Effective Project Managers

Over the years, I’ve managed hundreds of projects.  Some small; some large.  For profit; not-for-profit.  Software development, sales process, customer relationship management, construction, hardware development – a bunch of stuff.  I have a bent for analysis, detail and strategic thinking, but to say I learned project management the hard way would be a laughable understatement.  Nonetheless, learn it I have. 

Along the way I made many mistakes and made note of what does and doesn’t work so well.  Though I’m still learning, and because I haven’t given up the ghost yet, I’m jotting down the most important principles that do work consistently – in spite of the nature of a project and in spite of what circumstance dishes out.  These principles underpin what I call Common Sense Project Management.

I hope they’ll keep you focused on and accomplishing your dreams.

An effective project manager:

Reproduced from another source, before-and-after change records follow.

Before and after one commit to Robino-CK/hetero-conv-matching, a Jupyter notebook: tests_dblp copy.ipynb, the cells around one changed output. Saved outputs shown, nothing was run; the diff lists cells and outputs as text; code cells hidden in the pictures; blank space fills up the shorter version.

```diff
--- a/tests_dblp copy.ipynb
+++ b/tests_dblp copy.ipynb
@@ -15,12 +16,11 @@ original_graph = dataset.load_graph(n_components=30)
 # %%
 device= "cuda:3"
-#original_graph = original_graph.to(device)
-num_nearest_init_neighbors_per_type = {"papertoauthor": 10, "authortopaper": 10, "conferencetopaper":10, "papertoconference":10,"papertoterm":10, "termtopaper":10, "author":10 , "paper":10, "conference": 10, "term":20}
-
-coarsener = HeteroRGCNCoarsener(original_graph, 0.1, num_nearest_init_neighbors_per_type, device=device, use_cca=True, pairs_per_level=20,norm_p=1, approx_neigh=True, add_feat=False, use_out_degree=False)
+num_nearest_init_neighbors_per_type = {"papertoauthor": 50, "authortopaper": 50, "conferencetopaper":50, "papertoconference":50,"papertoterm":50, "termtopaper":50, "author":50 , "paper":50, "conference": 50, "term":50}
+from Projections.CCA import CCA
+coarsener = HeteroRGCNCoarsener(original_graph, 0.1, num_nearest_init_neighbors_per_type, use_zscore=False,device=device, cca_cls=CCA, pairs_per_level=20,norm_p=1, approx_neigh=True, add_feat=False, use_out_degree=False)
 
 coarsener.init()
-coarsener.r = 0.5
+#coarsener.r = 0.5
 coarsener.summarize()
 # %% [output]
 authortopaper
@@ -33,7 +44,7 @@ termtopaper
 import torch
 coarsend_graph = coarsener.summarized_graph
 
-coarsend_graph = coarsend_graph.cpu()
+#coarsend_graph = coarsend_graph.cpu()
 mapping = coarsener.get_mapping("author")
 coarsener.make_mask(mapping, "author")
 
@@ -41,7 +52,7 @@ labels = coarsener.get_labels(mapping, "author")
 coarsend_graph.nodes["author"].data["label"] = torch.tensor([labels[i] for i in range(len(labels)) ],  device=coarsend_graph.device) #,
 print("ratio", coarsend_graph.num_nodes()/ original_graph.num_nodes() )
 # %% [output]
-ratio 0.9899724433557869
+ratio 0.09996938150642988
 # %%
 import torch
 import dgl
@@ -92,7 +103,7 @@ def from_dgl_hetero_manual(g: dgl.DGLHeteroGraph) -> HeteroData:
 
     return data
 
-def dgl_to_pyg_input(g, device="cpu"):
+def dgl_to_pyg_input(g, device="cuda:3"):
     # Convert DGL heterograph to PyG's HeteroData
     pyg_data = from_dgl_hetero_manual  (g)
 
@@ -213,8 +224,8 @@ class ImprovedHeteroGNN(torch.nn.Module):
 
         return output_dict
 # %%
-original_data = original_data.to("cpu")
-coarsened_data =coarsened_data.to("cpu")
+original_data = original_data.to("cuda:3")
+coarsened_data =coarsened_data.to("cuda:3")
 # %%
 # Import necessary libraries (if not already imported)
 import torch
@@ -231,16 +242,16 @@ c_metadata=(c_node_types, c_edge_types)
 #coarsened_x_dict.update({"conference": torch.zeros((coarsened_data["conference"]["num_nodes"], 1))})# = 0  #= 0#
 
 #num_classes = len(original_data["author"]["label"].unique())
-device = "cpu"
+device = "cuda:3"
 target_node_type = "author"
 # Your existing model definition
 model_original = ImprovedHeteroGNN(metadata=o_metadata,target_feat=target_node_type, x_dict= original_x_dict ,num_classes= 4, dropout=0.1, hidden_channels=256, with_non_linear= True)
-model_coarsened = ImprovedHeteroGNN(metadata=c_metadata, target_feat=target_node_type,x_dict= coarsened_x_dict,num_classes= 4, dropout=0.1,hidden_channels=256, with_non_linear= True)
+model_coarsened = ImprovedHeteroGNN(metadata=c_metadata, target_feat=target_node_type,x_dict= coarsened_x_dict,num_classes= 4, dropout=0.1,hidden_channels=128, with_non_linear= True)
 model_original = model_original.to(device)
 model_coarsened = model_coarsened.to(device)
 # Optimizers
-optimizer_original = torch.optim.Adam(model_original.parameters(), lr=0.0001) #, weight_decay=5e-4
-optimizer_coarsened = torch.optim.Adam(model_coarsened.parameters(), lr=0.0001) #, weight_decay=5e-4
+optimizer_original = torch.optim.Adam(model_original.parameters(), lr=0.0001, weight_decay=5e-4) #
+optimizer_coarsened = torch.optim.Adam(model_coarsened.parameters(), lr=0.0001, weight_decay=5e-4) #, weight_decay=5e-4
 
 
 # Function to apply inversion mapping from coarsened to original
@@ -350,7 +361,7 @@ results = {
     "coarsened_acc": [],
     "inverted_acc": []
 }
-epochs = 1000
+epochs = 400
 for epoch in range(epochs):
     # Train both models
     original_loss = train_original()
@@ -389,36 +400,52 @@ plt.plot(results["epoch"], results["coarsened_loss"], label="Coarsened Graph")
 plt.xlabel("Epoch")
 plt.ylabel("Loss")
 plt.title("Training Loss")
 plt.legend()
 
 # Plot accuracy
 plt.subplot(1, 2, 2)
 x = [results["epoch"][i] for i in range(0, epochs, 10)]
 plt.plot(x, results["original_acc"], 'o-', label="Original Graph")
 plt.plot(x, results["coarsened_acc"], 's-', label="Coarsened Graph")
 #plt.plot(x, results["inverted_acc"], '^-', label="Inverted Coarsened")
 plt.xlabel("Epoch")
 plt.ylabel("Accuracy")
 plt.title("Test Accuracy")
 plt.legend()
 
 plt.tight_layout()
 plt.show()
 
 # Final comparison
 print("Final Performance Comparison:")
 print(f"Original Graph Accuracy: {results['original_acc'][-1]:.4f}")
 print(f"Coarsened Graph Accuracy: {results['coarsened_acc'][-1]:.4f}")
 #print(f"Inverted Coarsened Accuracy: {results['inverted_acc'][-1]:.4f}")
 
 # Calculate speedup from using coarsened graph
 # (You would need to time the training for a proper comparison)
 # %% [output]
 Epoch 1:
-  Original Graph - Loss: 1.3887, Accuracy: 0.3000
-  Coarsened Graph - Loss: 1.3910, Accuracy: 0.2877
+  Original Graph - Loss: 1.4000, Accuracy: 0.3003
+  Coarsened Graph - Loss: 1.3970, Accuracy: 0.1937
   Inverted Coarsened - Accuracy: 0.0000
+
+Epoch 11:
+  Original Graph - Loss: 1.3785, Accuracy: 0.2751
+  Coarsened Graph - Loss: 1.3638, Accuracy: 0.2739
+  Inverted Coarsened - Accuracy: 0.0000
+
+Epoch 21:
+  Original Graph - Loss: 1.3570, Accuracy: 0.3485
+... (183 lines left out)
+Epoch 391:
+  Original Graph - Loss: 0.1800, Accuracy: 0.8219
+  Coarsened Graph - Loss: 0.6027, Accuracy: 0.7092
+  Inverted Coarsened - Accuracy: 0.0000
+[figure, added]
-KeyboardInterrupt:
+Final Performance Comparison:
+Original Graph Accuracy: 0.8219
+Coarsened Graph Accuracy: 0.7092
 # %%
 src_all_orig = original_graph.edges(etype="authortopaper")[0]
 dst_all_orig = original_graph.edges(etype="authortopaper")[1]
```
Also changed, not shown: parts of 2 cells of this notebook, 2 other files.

  1. Listens actively.  You repeat what you hear from each project participant in your own words and then listen for validation and corrections.  Repeat until each participant nods their head up and down – the universal signal that “you got it”.
  2. Plans meticulously and still understand that plans generally become useless as they’re being printed.  Your planning process prepares your mind for many possibilities, but what happens happens.  The best plans help you focus and refocus on what’s most important when the inevitable surprises occur.
  3. Keeps detailed project plans with dates and times to yourself.  You know perfect execution rarely happens and how long it takes someone(s) to get from A to B is dependent on many things.  When you do show your detailed plans to others you’re careful to remind them often that you know the only things GUARANTEED wrong on every project plan are dates, durations, costs and planned completion dates.  This doesn’t mean deadlines aren’t important; truth is the opposite – they’re what drives what you ACTUALLY DO and how you do it in a press.
  4. Understands deadlines and target dates are different and understands the importance of those differences.  If you have a deadline, you’re honor bound to hit it or let EVERYONE know you might not, can’t or won’t as soon as you have good reason to believe you’re off target.
  5. Remembers the dates don’t change.  Just because you do or don’t hit a milestone when you originally intended, you’re honor bound to hit the next one sooner to catch up or at least give yourself a way to do a better job of estimating next time.
  6. Plans for surprises by working around them and building slack into plans whenever feasible.
  7. Models the fact project management involves honest relationship and demonstrates that relationships build on trust, common interest, loyalty and candor.  Common interest can be missing, but trust, loyalty and candor may not.  Trust and loyalty take years to develop and a second to destroy.
  8. Understands project MUST be constrained by the client approved balance among time, money and resources.  This “constraint triangle” defines the boundaries of what you can and will deliver (deliverable scope of work) in exchange for the area of the time, money and resource triangle you negotiate.
  9. Always treats everyone in a project as if your roles were reversed AND you both knew what you were doing.
  10. Understands your MOST IMPORTANT roles are clear and effective communication of the truth and maintenance of a project environment conducive to successful accomplishment of the desired result in the desired time at the desired cost.
  11. Begins each project developing a crystal clear vision of the desired result as it appears in the minds of the paying project stakeholders.   The more clearly you can describe the end result of a project to the project “sponsor”, the better and more cost-effective your result.
  12. Establishes clear lines of authority, channels and acceptable methods of communication, planning tools and reporting specifics.  To the extent possible, you’ll use what works best for your client.
  13. Creates and communicates boundaries that describe:
    1. what you will do
    2. what you won’t do
    3. Anything important to you or your client’s health, well-being or core values
  14. Monitors commitments and let people who know best how to carry out a task set their own due dates and work methods
  15. Manages expectations constantly.  You start as you’re negotiating a deal and you continue throughout the life of the deliverable(s).  You always want to underpromise and overdeliver and that doesn’t just happen – it requires constant observation and constant communication.  Remember:
    1. Telling someone, “I don’t think that’s possible” is MUCH better than saying, “Sure” and then failing to deliver
    2. Saying, “I don’t know, but I’ll find out” is MUCH preferable to guessing or stretching the truth
    3. Spend as much time as necessary getting clients and delivery team members to clearly understand and agree on a scope document that they all help to write and markup.
  16. Oh yeah…  And remember to have some fun.  Life’s short.  Who you work with, how and why are much more important than what you work on.